**About this task**. The result should be the listing below, restated exactly, with its pictures left out.

**Data for processing**.
——————

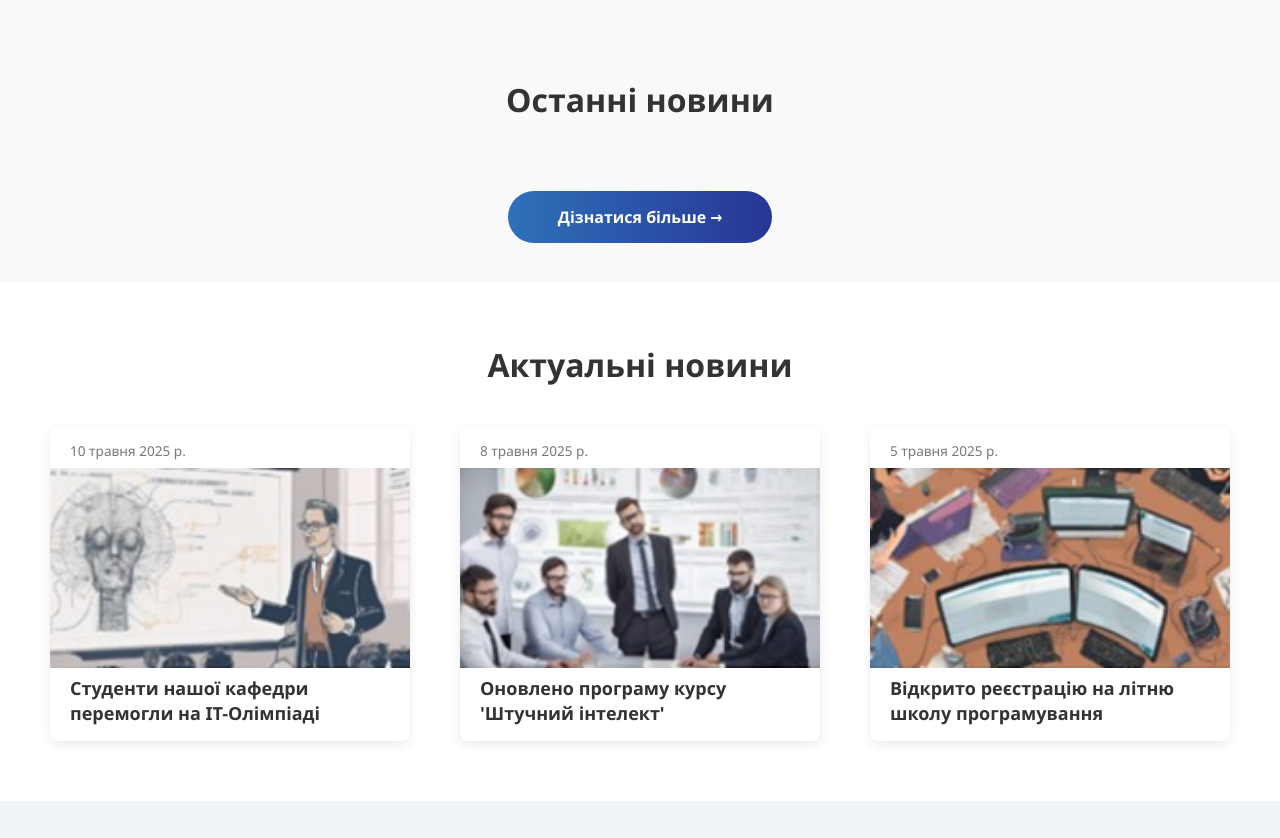
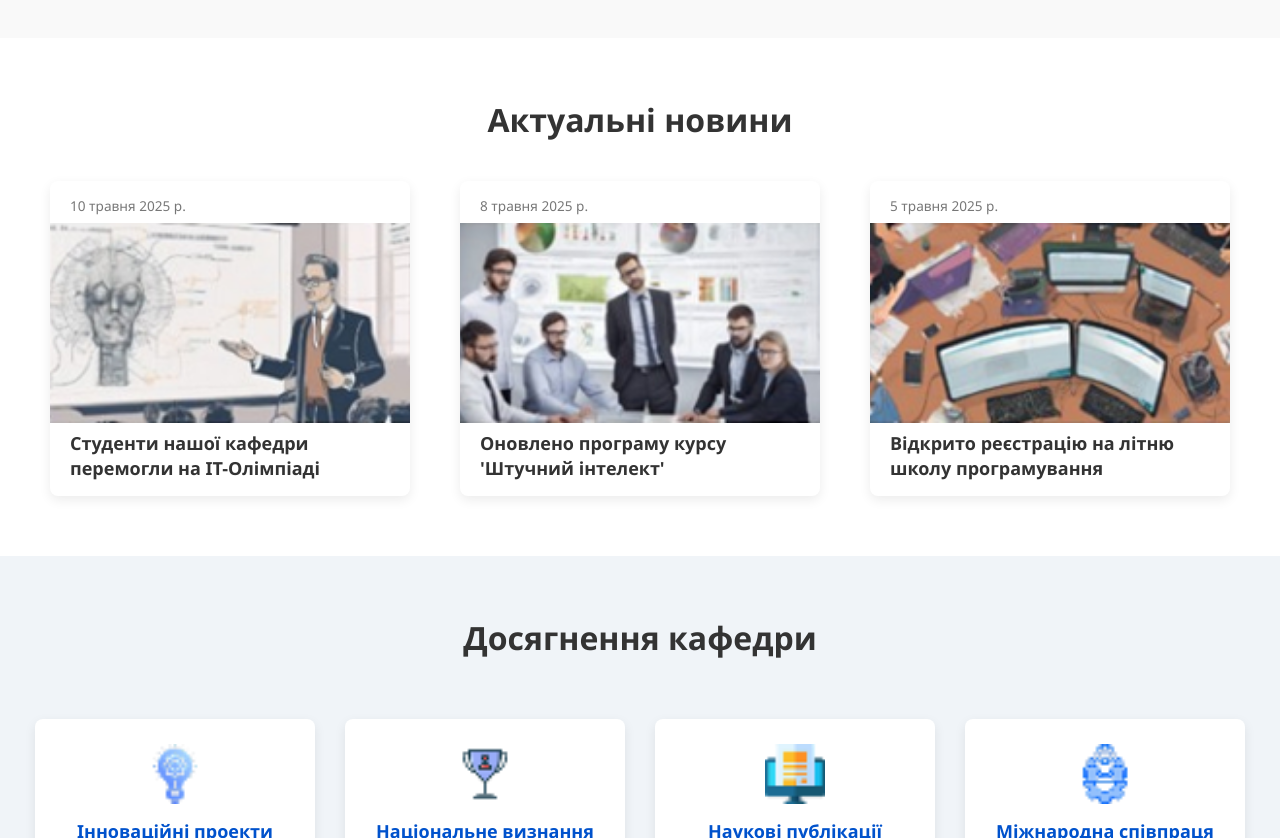
Before and after one commit to Maaxcon/PZAS, a website: page html-page/index.html in a window 1280 px wide. Shown: the part 913-1751 px from the top of the page. Drawn offline with Linux system fonts and the light colour scheme.

Commit message:
indexhtml

```diff
--- a/html-page/index.html
+++ b/html-page/index.html
@@ -66,17 +66,7 @@
     </section>
 
     <main id="main-content">
-        <section class="news-section" id="news">
-            <h2 class="section-title">Останні новини</h2>
-            <div class="news-container">
-               <!-- Картки новин для цієї секції будуть динамічно додані сюди скриптом main_page_news_script.js -->
-            </div>
-            <div class="more-news">
-                <a href="/html-page/newsPage" class="more-button-news">Дізнатися більше →</a> <!-- Змінено посилання на сторінку всіх новин -->
-            </div>
-        </section>
-
-        <!-- Секція, що раніше була "Цікаві факти", тепер відображає 3 новини -->
+                <!-- Секція, що раніше була "Цікаві факти", тепер відображає 3 новини -->
         <section class="facts-section" id="facts">
             <h2 class="section-title">Актуальні новини</h2>
             <div class="facts-container">
```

——————

**Solution to this problem**.
Before and after one commit to Maaxcon/PZAS, a website: page html-page/index.html in a window 1280 px wide. Shown: the part 913-1751 px from the top of the page. Drawn offline with Linux system fonts and the light colour scheme.

Commit message:
indexhtml

```diff
--- a/html-page/index.html
+++ b/html-page/index.html
@@ -66,17 +66,7 @@
     </section>
 
     <main id="main-content">
-        <section class="news-section" id="news">
-            <h2 class="section-title">Останні новини</h2>
-            <div class="news-container">
-               <!-- Картки новин для цієї секції будуть динамічно додані сюди скриптом main_page_news_script.js -->
-            </div>
-            <div class="more-news">
-                <a href="/html-page/newsPage" class="more-button-news">Дізнатися більше →</a> <!-- Змінено посилання на сторінку всіх новин -->
-            </div>
-        </section>
-
-        <!-- Секція, що раніше була "Цікаві факти", тепер відображає 3 новини -->
+                <!-- Секція, що раніше була "Цікаві факти", тепер відображає 3 новини -->
         <section class="facts-section" id="facts">
             <h2 class="section-title">Актуальні новини</h2>
             <div class="facts-container">
```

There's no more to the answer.